#### WHAT IS EXPECTED:
Set down every record below exactly as written.

#### RAW DATA:

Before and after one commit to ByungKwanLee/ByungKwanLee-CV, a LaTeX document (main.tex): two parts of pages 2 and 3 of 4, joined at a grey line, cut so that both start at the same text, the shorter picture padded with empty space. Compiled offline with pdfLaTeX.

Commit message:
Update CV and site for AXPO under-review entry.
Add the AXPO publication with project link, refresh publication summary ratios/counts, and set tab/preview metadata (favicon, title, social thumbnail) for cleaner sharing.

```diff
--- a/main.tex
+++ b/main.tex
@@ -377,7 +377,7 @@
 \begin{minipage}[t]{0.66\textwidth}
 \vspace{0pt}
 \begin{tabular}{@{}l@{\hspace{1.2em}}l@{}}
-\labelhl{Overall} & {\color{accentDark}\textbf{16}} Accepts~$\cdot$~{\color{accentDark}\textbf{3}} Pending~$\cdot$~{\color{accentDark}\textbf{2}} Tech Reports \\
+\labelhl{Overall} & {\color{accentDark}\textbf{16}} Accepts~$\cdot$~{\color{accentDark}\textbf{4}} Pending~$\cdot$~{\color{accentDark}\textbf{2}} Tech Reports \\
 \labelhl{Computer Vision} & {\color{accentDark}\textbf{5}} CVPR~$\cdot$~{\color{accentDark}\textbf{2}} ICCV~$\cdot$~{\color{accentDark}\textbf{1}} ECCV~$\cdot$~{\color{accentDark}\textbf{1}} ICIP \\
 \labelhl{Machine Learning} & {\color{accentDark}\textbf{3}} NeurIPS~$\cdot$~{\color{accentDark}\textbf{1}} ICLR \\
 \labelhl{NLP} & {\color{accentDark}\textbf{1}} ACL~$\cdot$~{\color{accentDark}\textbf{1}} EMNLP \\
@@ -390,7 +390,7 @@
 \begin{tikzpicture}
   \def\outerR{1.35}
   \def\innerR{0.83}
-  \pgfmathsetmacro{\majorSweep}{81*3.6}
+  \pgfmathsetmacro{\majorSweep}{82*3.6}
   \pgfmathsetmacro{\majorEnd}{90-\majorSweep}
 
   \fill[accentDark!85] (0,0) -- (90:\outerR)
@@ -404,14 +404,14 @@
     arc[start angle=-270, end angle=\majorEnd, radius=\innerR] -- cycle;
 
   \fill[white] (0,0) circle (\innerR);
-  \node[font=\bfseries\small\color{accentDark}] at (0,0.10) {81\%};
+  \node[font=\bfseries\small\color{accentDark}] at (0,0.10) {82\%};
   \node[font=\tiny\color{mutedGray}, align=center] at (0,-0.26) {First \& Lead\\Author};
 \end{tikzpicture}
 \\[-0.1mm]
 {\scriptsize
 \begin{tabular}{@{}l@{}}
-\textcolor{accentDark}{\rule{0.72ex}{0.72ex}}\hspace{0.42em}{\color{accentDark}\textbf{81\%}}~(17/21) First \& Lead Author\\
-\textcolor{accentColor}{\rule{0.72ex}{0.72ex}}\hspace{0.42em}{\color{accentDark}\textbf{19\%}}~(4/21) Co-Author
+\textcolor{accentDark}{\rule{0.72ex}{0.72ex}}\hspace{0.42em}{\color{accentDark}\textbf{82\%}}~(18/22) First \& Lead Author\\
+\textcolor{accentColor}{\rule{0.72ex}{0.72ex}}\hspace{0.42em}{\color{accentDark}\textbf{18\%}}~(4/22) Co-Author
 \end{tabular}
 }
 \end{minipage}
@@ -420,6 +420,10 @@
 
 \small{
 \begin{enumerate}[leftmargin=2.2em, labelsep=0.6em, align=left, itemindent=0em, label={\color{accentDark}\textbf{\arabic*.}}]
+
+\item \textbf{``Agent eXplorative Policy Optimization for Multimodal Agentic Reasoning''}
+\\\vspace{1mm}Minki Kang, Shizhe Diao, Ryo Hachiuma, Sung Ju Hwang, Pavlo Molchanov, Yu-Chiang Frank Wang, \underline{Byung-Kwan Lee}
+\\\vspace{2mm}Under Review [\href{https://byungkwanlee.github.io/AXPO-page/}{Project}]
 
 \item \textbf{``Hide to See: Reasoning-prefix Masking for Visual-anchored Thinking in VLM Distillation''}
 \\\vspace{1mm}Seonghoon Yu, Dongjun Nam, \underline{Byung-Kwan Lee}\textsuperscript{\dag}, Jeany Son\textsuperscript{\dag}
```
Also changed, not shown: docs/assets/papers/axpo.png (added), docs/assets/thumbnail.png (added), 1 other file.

#### ANSWER TO THIS TASK:
Before and after one commit to ByungKwanLee/ByungKwanLee-CV, a LaTeX document (main.tex): two parts of pages 2 and 3 of 4, joined at a grey line, cut so that both start at the same text, the shorter picture padded with empty space. Compiled offline with pdfLaTeX.

Commit message:
Update CV and site for AXPO under-review entry.
Add the AXPO publication with project link, refresh publication summary ratios/counts, and set tab/preview metadata (favicon, title, social thumbnail) for cleaner sharing.

```diff
--- a/main.tex
+++ b/main.tex
@@ -377,7 +377,7 @@
 \begin{minipage}[t]{0.66\textwidth}
 \vspace{0pt}
 \begin{tabular}{@{}l@{\hspace{1.2em}}l@{}}
-\labelhl{Overall} & {\color{accentDark}\textbf{16}} Accepts~$\cdot$~{\color{accentDark}\textbf{3}} Pending~$\cdot$~{\color{accentDark}\textbf{2}} Tech Reports \\
+\labelhl{Overall} & {\color{accentDark}\textbf{16}} Accepts~$\cdot$~{\color{accentDark}\textbf{4}} Pending~$\cdot$~{\color{accentDark}\textbf{2}} Tech Reports \\
 \labelhl{Computer Vision} & {\color{accentDark}\textbf{5}} CVPR~$\cdot$~{\color{accentDark}\textbf{2}} ICCV~$\cdot$~{\color{accentDark}\textbf{1}} ECCV~$\cdot$~{\color{accentDark}\textbf{1}} ICIP \\
 \labelhl{Machine Learning} & {\color{accentDark}\textbf{3}} NeurIPS~$\cdot$~{\color{accentDark}\textbf{1}} ICLR \\
 \labelhl{NLP} & {\color{accentDark}\textbf{1}} ACL~$\cdot$~{\color{accentDark}\textbf{1}} EMNLP \\
@@ -390,7 +390,7 @@
 \begin{tikzpicture}
   \def\outerR{1.35}
   \def\innerR{0.83}
-  \pgfmathsetmacro{\majorSweep}{81*3.6}
+  \pgfmathsetmacro{\majorSweep}{82*3.6}
   \pgfmathsetmacro{\majorEnd}{90-\majorSweep}
 
   \fill[accentDark!85] (0,0) -- (90:\outerR)
@@ -404,14 +404,14 @@
     arc[start angle=-270, end angle=\majorEnd, radius=\innerR] -- cycle;
 
   \fill[white] (0,0) circle (\innerR);
-  \node[font=\bfseries\small\color{accentDark}] at (0,0.10) {81\%};
+  \node[font=\bfseries\small\color{accentDark}] at (0,0.10) {82\%};
   \node[font=\tiny\color{mutedGray}, align=center] at (0,-0.26) {First \& Lead\\Author};
 \end{tikzpicture}
 \\[-0.1mm]
 {\scriptsize
 \begin{tabular}{@{}l@{}}
-\textcolor{accentDark}{\rule{0.72ex}{0.72ex}}\hspace{0.42em}{\color{accentDark}\textbf{81\%}}~(17/21) First \& Lead Author\\
-\textcolor{accentColor}{\rule{0.72ex}{0.72ex}}\hspace{0.42em}{\color{accentDark}\textbf{19\%}}~(4/21) Co-Author
+\textcolor{accentDark}{\rule{0.72ex}{0.72ex}}\hspace{0.42em}{\color{accentDark}\textbf{82\%}}~(18/22) First \& Lead Author\\
+\textcolor{accentColor}{\rule{0.72ex}{0.72ex}}\hspace{0.42em}{\color{accentDark}\textbf{18\%}}~(4/22) Co-Author
 \end{tabular}
 }
 \end{minipage}
@@ -420,6 +420,10 @@
 
 \small{
 \begin{enumerate}[leftmargin=2.2em, labelsep=0.6em, align=left, itemindent=0em, label={\color{accentDark}\textbf{\arabic*.}}]
+
+\item \textbf{``Agent eXplorative Policy Optimization for Multimodal Agentic Reasoning''}
+\\\vspace{1mm}Minki Kang, Shizhe Diao, Ryo Hachiuma, Sung Ju Hwang, Pavlo Molchanov, Yu-Chiang Frank Wang, \underline{Byung-Kwan Lee}
+\\\vspace{2mm}Under Review [\href{https://byungkwanlee.github.io/AXPO-page/}{Project}]
 
 \item \textbf{``Hide to See: Reasoning-prefix Masking for Visual-anchored Thinking in VLM Distillation''}
 \\\vspace{1mm}Seonghoon Yu, Dongjun Nam, \underline{Byung-Kwan Lee}\textsuperscript{\dag}, Jeany Son\textsuperscript{\dag}
```
Also changed, not shown: docs/assets/papers/axpo.png (added), docs/assets/thumbnail.png (added), 1 other file.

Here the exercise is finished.